What the task requires: Look through the entries for the string "simple" and copy every line where it shows up.

Given records:
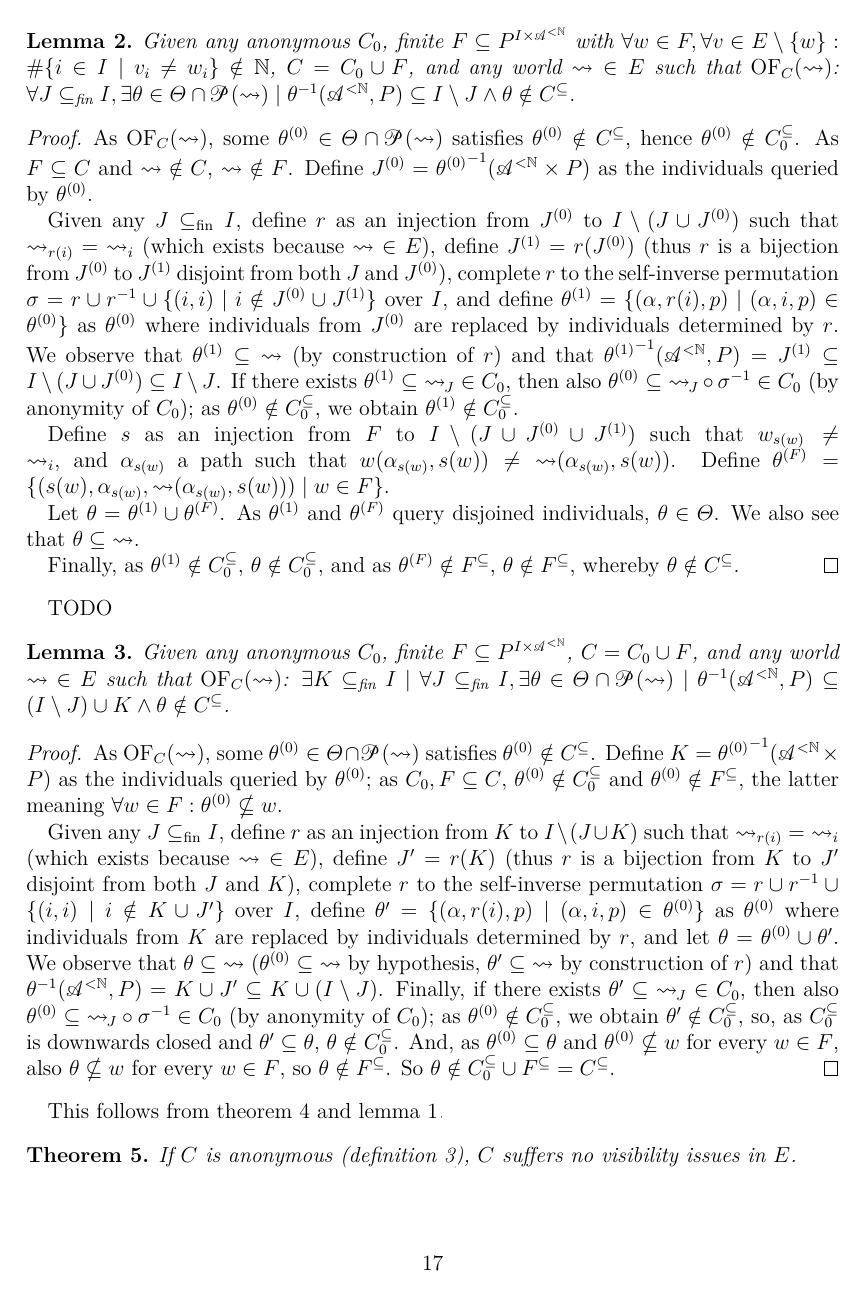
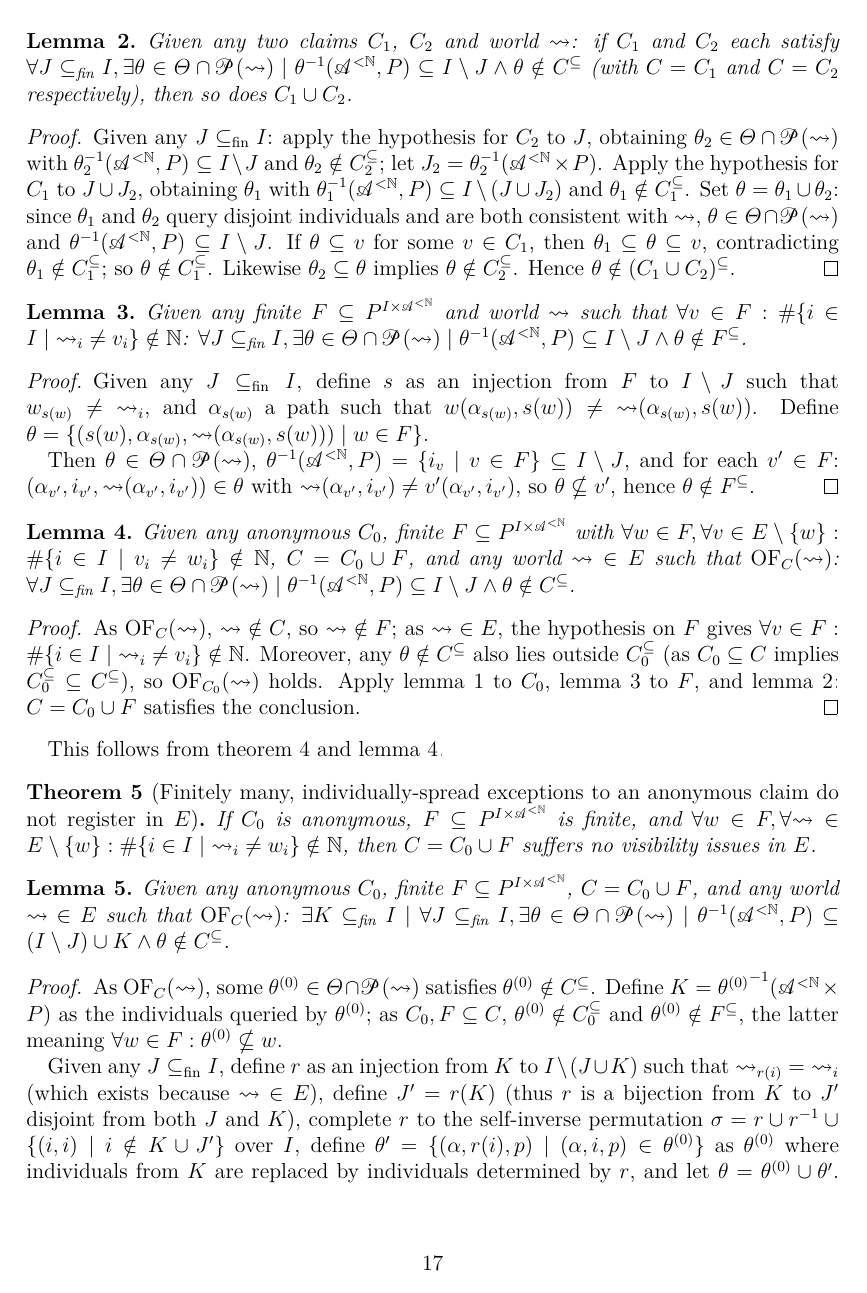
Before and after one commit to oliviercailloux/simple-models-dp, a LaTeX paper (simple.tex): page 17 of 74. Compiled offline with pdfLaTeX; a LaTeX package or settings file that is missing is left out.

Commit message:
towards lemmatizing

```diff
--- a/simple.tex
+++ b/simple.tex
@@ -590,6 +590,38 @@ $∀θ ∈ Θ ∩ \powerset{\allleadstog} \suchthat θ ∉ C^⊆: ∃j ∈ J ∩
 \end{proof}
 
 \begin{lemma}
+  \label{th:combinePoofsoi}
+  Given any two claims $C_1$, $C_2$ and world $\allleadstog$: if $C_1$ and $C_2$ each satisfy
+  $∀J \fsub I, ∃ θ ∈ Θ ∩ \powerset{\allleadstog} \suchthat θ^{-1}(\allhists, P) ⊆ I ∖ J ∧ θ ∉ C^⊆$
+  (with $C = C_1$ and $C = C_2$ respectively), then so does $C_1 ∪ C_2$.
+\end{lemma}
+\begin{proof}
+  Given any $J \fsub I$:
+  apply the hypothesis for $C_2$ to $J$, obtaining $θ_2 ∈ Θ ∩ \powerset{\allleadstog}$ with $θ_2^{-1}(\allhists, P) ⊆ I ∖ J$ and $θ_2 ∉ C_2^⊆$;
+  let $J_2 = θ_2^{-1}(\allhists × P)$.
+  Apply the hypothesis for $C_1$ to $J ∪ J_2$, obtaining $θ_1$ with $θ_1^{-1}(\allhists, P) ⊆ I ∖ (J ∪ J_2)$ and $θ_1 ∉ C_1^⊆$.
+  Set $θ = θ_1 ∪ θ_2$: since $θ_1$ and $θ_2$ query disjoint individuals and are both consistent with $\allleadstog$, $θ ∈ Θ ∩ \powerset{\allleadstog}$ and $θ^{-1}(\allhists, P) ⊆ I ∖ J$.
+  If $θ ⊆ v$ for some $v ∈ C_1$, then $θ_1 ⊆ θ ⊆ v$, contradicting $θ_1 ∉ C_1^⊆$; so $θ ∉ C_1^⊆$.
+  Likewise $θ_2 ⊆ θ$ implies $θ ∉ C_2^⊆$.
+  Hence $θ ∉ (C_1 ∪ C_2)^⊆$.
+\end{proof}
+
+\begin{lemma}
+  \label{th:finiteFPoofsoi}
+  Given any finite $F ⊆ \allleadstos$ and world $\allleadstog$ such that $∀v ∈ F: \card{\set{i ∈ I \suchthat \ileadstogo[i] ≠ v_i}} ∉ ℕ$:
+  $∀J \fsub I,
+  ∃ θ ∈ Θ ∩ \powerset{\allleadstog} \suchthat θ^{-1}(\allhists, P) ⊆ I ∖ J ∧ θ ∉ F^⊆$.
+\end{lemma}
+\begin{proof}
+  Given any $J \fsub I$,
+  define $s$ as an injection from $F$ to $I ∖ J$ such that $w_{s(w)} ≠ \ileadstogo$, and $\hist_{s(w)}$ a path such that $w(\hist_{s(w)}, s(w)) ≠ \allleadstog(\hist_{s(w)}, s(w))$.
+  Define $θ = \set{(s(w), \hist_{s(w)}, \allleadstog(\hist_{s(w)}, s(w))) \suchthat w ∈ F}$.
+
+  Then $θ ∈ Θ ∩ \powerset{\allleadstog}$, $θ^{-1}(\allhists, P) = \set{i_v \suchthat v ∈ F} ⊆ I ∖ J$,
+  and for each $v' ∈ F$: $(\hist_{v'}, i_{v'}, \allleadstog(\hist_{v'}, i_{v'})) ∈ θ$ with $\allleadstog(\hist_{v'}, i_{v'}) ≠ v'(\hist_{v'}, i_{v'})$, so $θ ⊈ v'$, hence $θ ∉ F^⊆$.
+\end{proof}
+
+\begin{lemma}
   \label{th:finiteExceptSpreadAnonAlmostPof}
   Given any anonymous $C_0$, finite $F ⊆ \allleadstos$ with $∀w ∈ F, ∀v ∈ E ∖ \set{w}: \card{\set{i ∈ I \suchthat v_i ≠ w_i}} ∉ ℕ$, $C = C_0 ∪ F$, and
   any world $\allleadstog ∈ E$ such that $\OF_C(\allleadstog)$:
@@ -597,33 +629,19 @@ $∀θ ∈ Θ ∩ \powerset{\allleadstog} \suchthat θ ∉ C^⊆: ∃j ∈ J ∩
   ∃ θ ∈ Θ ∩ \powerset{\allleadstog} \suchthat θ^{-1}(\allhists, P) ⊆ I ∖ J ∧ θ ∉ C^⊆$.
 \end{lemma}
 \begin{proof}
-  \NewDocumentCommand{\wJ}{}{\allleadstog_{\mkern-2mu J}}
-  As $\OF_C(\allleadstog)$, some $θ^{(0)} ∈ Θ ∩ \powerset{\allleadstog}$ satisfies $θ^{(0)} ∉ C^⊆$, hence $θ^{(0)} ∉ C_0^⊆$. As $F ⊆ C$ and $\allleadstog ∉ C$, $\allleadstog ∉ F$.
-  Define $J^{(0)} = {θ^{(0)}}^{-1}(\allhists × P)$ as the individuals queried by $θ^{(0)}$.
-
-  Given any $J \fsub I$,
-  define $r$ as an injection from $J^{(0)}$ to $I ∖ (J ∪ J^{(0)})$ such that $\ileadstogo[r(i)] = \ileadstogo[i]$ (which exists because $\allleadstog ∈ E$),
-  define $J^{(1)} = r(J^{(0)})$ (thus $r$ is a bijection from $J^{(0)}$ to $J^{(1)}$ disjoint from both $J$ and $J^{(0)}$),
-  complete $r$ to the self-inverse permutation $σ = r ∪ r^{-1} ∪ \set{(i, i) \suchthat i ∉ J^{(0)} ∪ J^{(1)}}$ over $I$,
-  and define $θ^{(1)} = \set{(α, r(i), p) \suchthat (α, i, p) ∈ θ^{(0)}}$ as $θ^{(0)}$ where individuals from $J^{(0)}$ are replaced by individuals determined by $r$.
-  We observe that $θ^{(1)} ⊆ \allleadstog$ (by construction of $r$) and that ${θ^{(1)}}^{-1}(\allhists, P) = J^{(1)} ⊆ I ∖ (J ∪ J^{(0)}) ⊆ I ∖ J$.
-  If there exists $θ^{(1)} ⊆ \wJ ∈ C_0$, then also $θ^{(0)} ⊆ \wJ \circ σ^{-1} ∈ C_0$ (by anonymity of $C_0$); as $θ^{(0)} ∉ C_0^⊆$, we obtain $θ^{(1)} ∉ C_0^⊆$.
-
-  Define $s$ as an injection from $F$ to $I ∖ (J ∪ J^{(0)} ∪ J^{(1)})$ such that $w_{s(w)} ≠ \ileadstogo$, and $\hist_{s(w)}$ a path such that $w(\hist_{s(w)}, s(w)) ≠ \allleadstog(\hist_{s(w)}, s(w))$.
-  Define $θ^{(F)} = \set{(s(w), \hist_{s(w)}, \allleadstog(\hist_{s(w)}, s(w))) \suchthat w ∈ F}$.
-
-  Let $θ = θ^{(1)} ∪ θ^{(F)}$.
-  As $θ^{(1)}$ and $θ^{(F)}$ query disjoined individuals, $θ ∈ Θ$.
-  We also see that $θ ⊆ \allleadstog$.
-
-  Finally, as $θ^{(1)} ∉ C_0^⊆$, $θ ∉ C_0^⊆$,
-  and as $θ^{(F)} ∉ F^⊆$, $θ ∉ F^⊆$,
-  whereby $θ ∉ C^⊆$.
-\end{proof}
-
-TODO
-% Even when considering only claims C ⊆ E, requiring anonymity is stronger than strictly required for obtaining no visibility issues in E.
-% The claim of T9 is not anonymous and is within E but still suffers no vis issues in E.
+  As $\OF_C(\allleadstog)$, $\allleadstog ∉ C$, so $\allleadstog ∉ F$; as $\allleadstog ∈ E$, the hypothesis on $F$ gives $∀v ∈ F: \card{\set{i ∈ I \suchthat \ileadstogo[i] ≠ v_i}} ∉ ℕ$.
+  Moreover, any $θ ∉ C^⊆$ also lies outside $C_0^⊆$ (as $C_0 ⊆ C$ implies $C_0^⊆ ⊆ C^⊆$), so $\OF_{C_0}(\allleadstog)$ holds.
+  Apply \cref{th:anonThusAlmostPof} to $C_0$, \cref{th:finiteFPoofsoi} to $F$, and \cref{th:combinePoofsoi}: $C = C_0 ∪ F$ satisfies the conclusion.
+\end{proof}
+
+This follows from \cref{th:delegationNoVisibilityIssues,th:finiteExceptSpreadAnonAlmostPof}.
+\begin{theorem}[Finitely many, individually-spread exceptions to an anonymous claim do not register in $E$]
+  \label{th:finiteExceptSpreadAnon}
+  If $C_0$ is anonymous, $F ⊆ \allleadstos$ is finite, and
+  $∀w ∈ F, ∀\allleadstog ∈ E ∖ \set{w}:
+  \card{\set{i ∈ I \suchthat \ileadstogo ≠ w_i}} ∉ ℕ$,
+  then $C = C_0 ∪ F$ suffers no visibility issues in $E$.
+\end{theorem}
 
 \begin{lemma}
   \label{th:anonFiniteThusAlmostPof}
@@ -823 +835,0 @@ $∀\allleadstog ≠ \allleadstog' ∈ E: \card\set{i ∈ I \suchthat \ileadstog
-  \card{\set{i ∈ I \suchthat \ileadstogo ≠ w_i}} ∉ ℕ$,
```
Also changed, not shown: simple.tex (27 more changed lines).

Your solution:
Before and after one commit to oliviercailloux/simple-models-dp, a LaTeX paper (simple.tex): page 17 of 74. Compiled offline with pdfLaTeX; a LaTeX package or settings file that is missing is left out.
--- a/simple.tex
+++ b/simple.tex
Also changed, not shown: simple.tex (27 more changed lines).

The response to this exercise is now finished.